The short checklist you can run through your head to figure out if something is biohazardous waste is:
- Things soaked in blood
- Tissues or contaminated items created during a procedure
- Items that are potentially infectious, or that come from an infectious patient
If your waste fits these criteria you must place it in a biohazardous waste collection bag.
What Is a Bio-Bag?
A bio bag, also known as a biohazard waste collection bag or a red bag, is simply a red colored bag used to collect solid biohazardous or infectious waste. These bags are mainly used to separate infectious waste that must be sterilized from regular garbage.
If you mix up this waste you either waste money having your medical waste disposal vendor picking up regular garbage, or you harm the environment by not having your medical waste disposed of properly.

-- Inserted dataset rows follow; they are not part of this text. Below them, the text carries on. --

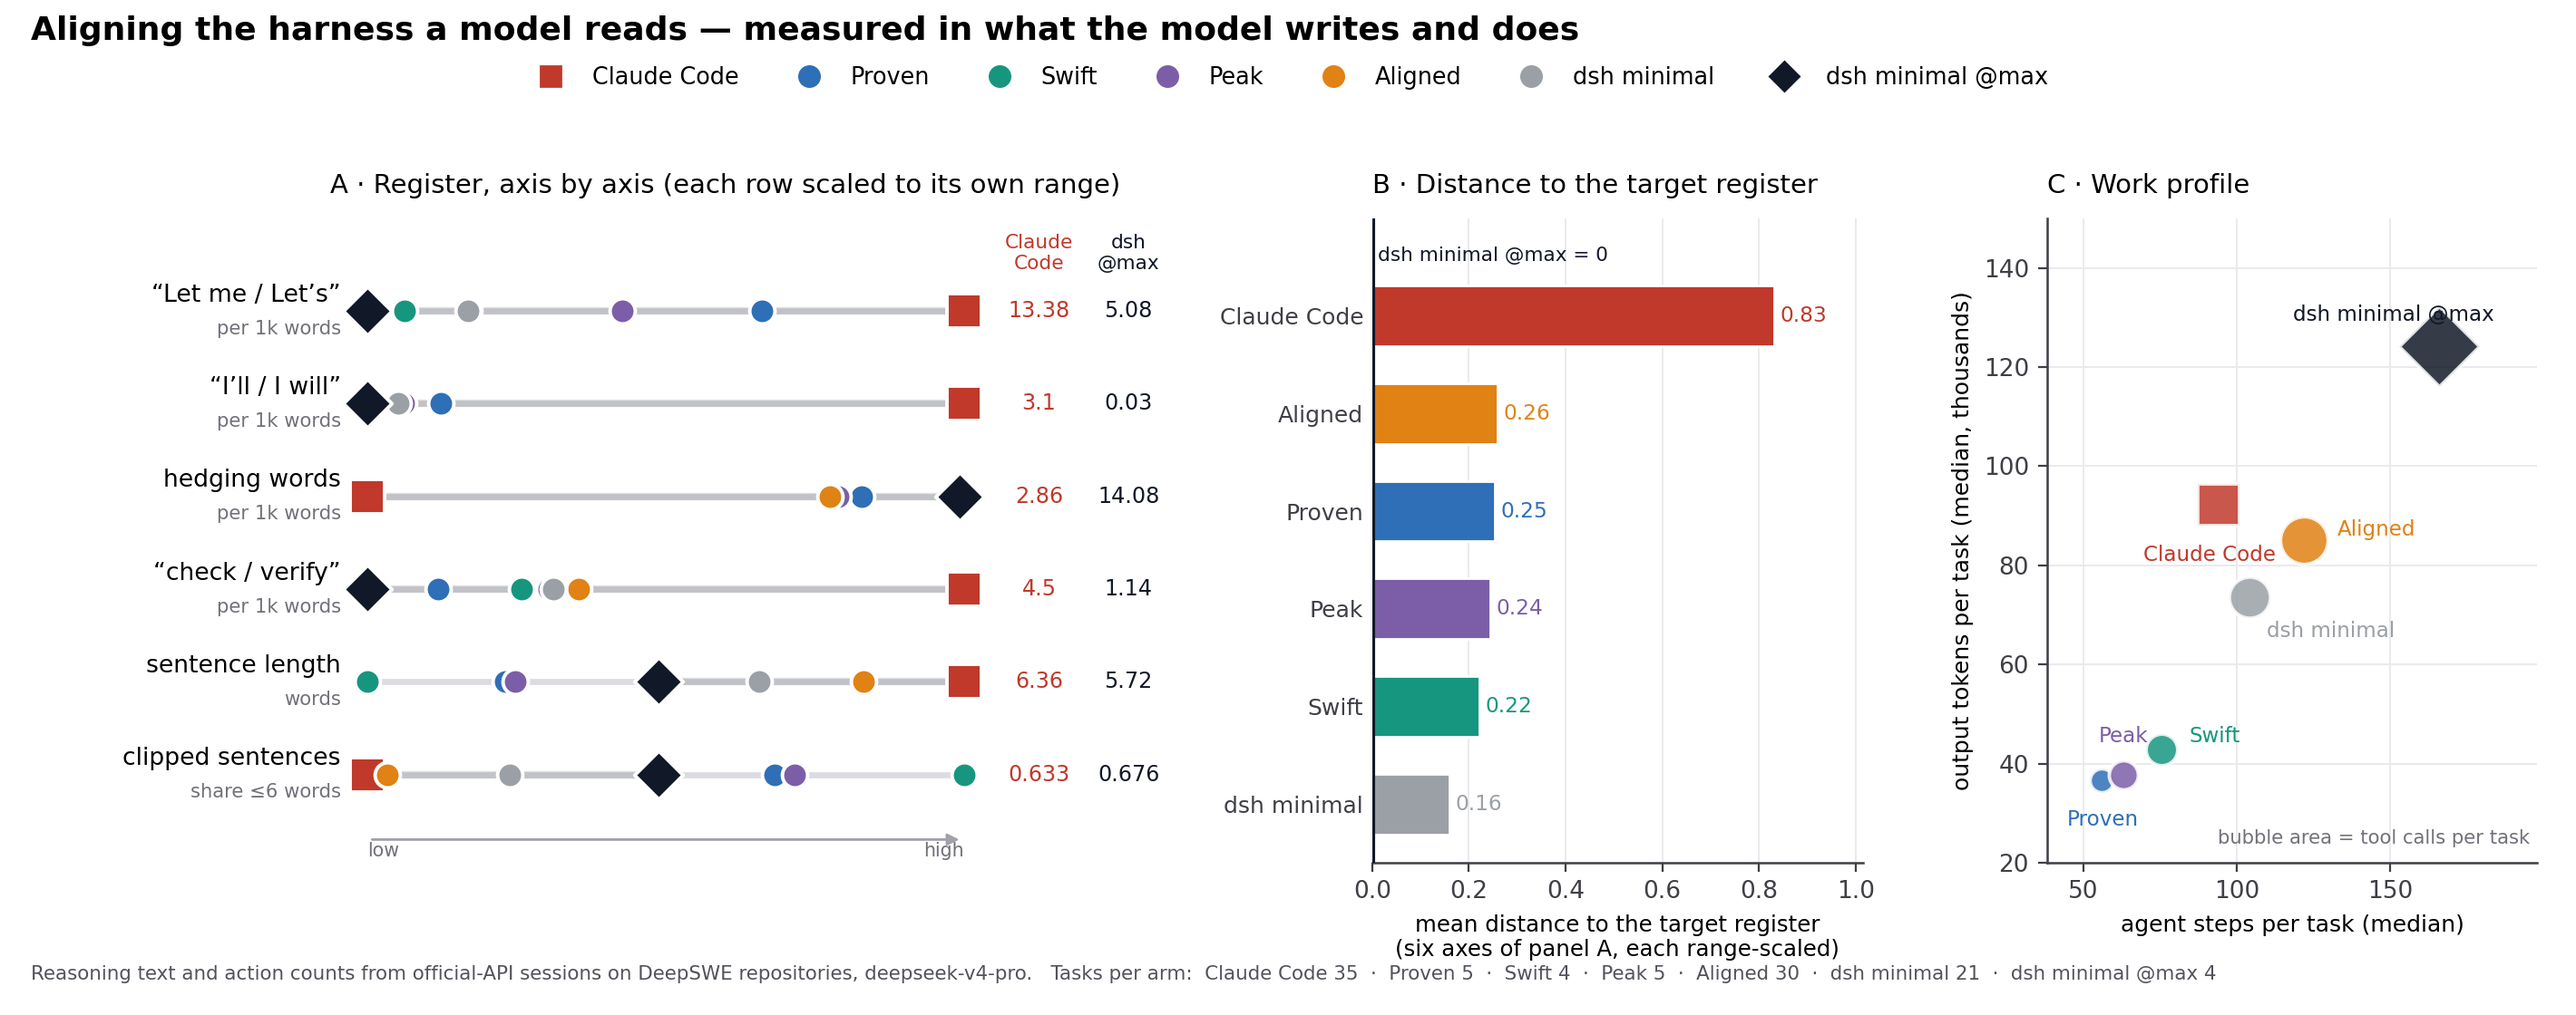
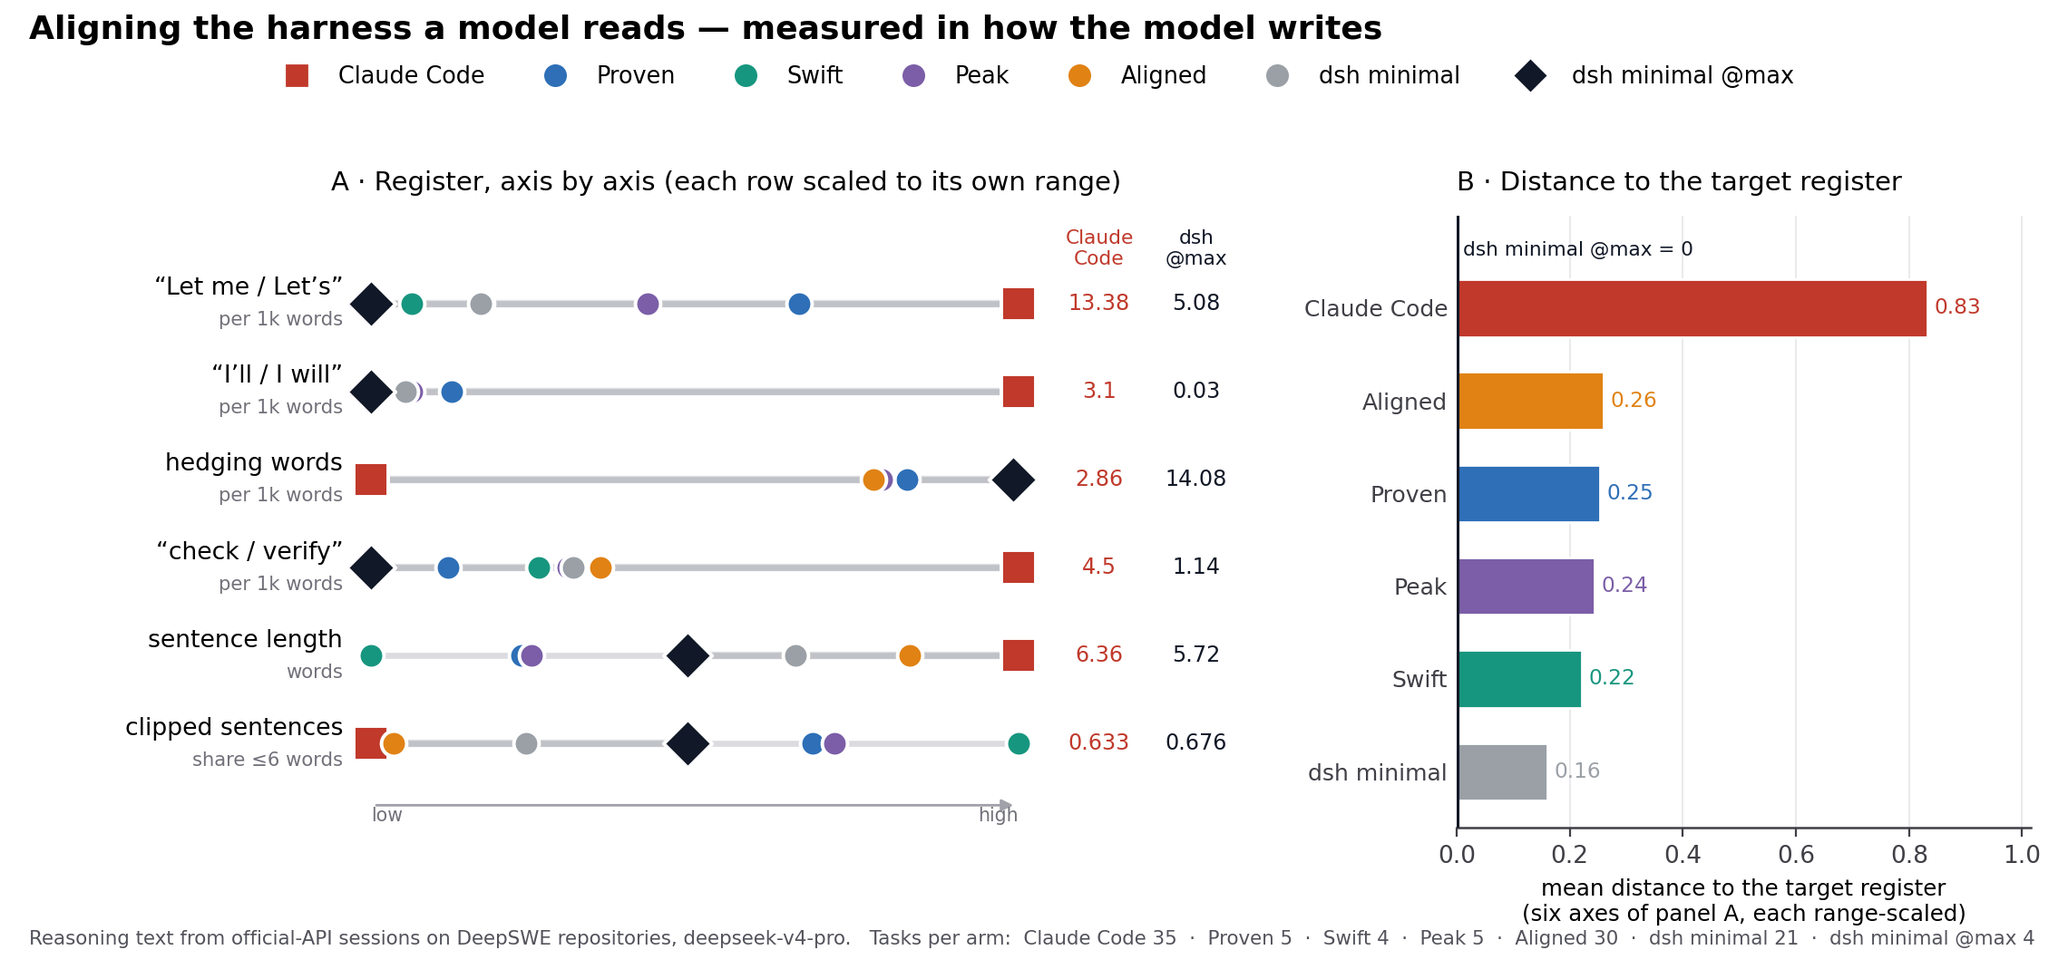
Drop the work-profile panel from the harness figure
The figure is now two panels: the six register axes with Claude Code and dsh-minimal@max as
anchors, and those axes collapsed into a single distance to the target register. The steps /
tokens / tool-calls panel is removed and the captions in both READMEs updated to match.

diff --git a/README.md b/README.md
@@ -70,11 +70,11 @@
 >
 > ![Harness alignment, measured in what the model writes and does](assets/fig-harness-alignment.png)
 >
-> <sub>Every number above is text the agents wrote or an action they took, on official-API sessions
-> over DeepSWE repositories. <b>A</b> — six style axes, Claude Code and dsh-minimal@max as the two
-> anchors. <b>B</b> — the same six axes collapsed into one distance: the tiers cut roughly 70 % of the
-> gap between how Claude Code writes and how the small harness writes. <b>C</b> — steps, output
-> tokens and tool calls per task.</sub>
+> <sub>Every number above is counted from reasoning the agents actually wrote, on official-API
+> sessions over DeepSWE repositories. <b>A</b> — six style axes, with Claude Code and
+> dsh-minimal@max as the two anchors. <b>B</b> — the same six axes collapsed into one distance:
+> the tiers close roughly 70 % of the gap between how Claude Code writes and how the small
+> harness writes.</sub>
 >
 > This release ships three beta tiers — **Proven**, **Swift**, **Peak** — plus a hidden fourth,
 > **Aligned** (`cct -e aligned`), carrying the newest profile the search produced.

diff --git a/README_ZH.md b/README_ZH.md
@@ -65,10 +65,9 @@
 >
 > ![harness 对齐,量的是模型写了什么、做了什么](assets/fig-harness-alignment.png)
 >
-> <sub>图中每一个数都是 agent 实际写出的文字或实际做过的动作,来自官方 API 在 DeepSWE 仓库上的会话。
+> <sub>图中每一个数都是从 agent 实际写出的推理文字里数出来的,来自官方 API 在 DeepSWE 仓库上的会话。
 > <b>A</b> —— 六条风格轴,两端锚点是 Claude Code 与 dsh 极简版 @max。<b>B</b> —— 六轴压成一个距离:
-> 三个档把"Claude Code 的写法"到"小 harness 的写法"之间的差距砍掉约 70%。<b>C</b> —— 每题的步数、
-> 输出 token 与工具调用次数。</sub>
+> 三个档把"Claude Code 的写法"到"小 harness 的写法"之间的差距砍掉约 70%。</sub>
 >
 > 这一版发布三个 beta 档——**Proven**、**Swift**、**Peak**——外加一个隐藏的第四档 **Aligned**
 > (`cct -e aligned`),装的是搜索最新产出的方案。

When Should I Use a Bio Bag?
When waste is infectious, blood, refer to complete guide to biohazard waste disposal.
Bio-bags should only be used when you have biohazardous waste! If you follow the checklist above, you should be safe in throwing trash into the red bag. However, I would err on the side of caution if you don’t know if something should go in a bio bag. It’s better to over-use the bag than to under-use it.
If you’d like a more comprehensive Guide to Biohazard Waste Disposal, check it out here.
What Do I Do with a Full Bio-Bag?
When your bag is full, you simply tie it up, place it in your secondary holding container, and have your medical waste disposal company come pick it up!